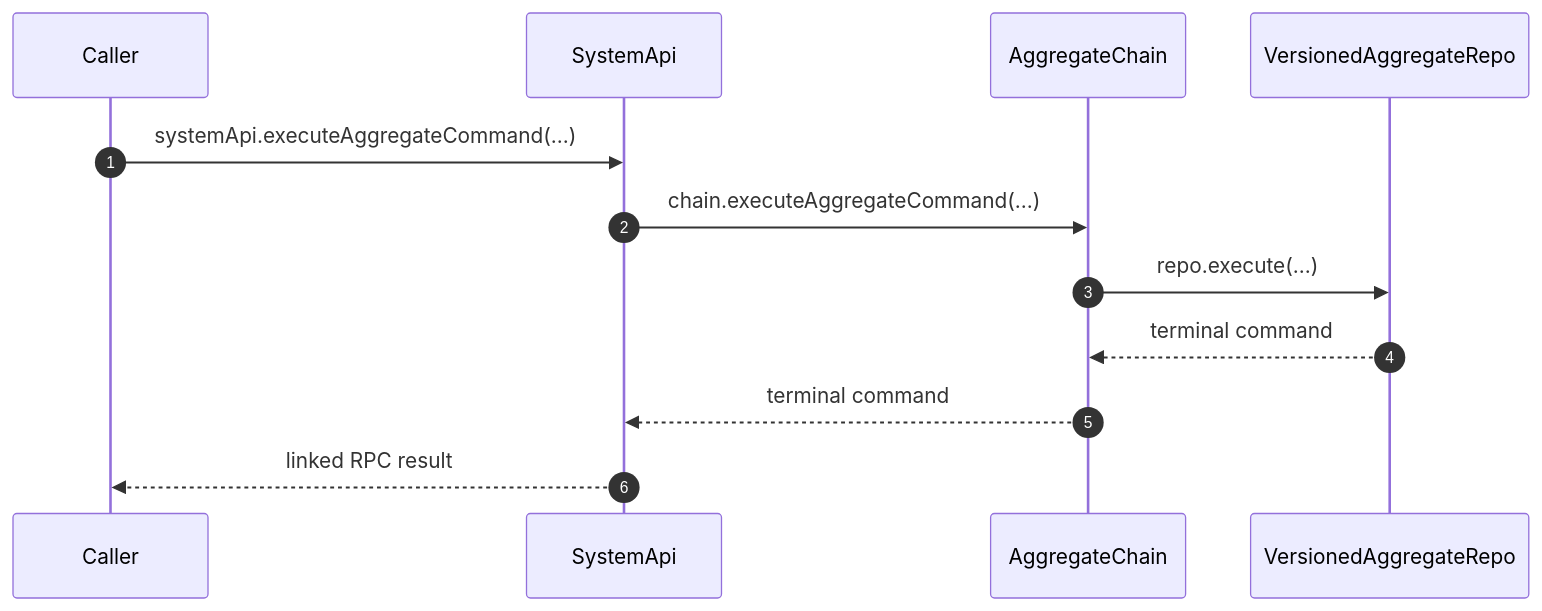
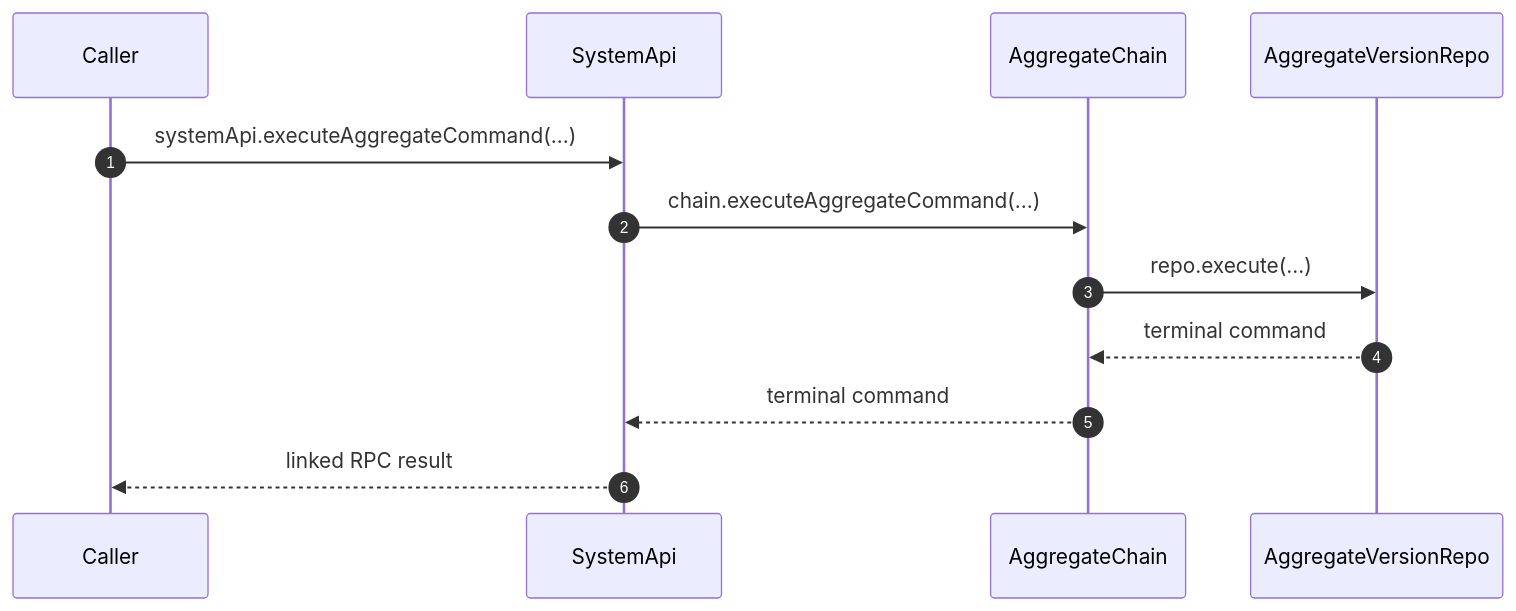
Before and after one commit to morgs32/qrk.sh: the diagram in wiki/architecture/server/executeAggregateCommand.md, drawn with Mermaid. The commit also changed other lines of this file and 1714 other files, not shown here.

````diff
--- a/wiki/architecture/server/executeAggregateCommand.md
+++ b/wiki/architecture/server/executeAggregateCommand.md
@@ -15,19 +15,19 @@
 ```mermaid
 sequenceDiagram
   participant Caller
   participant SystemApi
   participant AggregateChain
-  participant VersionedAggregateRepo
+  participant AggregateVersionRepo
   autonumber 1
   Caller->>SystemApi: systemApi.executeAggregateCommand(...)
   autonumber 2
   SystemApi->>AggregateChain: chain.executeAggregateCommand(...)
   autonumber 3
-  AggregateChain->>VersionedAggregateRepo: repo.execute(...)
+  AggregateChain->>AggregateVersionRepo: repo.execute(...)
   autonumber 4
-  VersionedAggregateRepo-->>AggregateChain: terminal command
+  AggregateVersionRepo-->>AggregateChain: terminal command
   autonumber 5
   AggregateChain-->>SystemApi: terminal command
   autonumber 6
   SystemApi-->>Caller: linked RPC result
 ```
````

■ **WHAT TO PRODUCE**:
In the records above, locate the line that contains "VersionedAggregateRepo-->>AggregateChain: terminal command". Repeat it and every line after it, exactly, and nothing else.

■ **ANSWER TO THIS PROBLEM**:
-  VersionedAggregateRepo-->>AggregateChain: terminal command
+  AggregateVersionRepo-->>AggregateChain: terminal command
   autonumber 5
   AggregateChain-->>SystemApi: terminal command
   autonumber 6
   SystemApi-->>Caller: linked RPC result
 ```
````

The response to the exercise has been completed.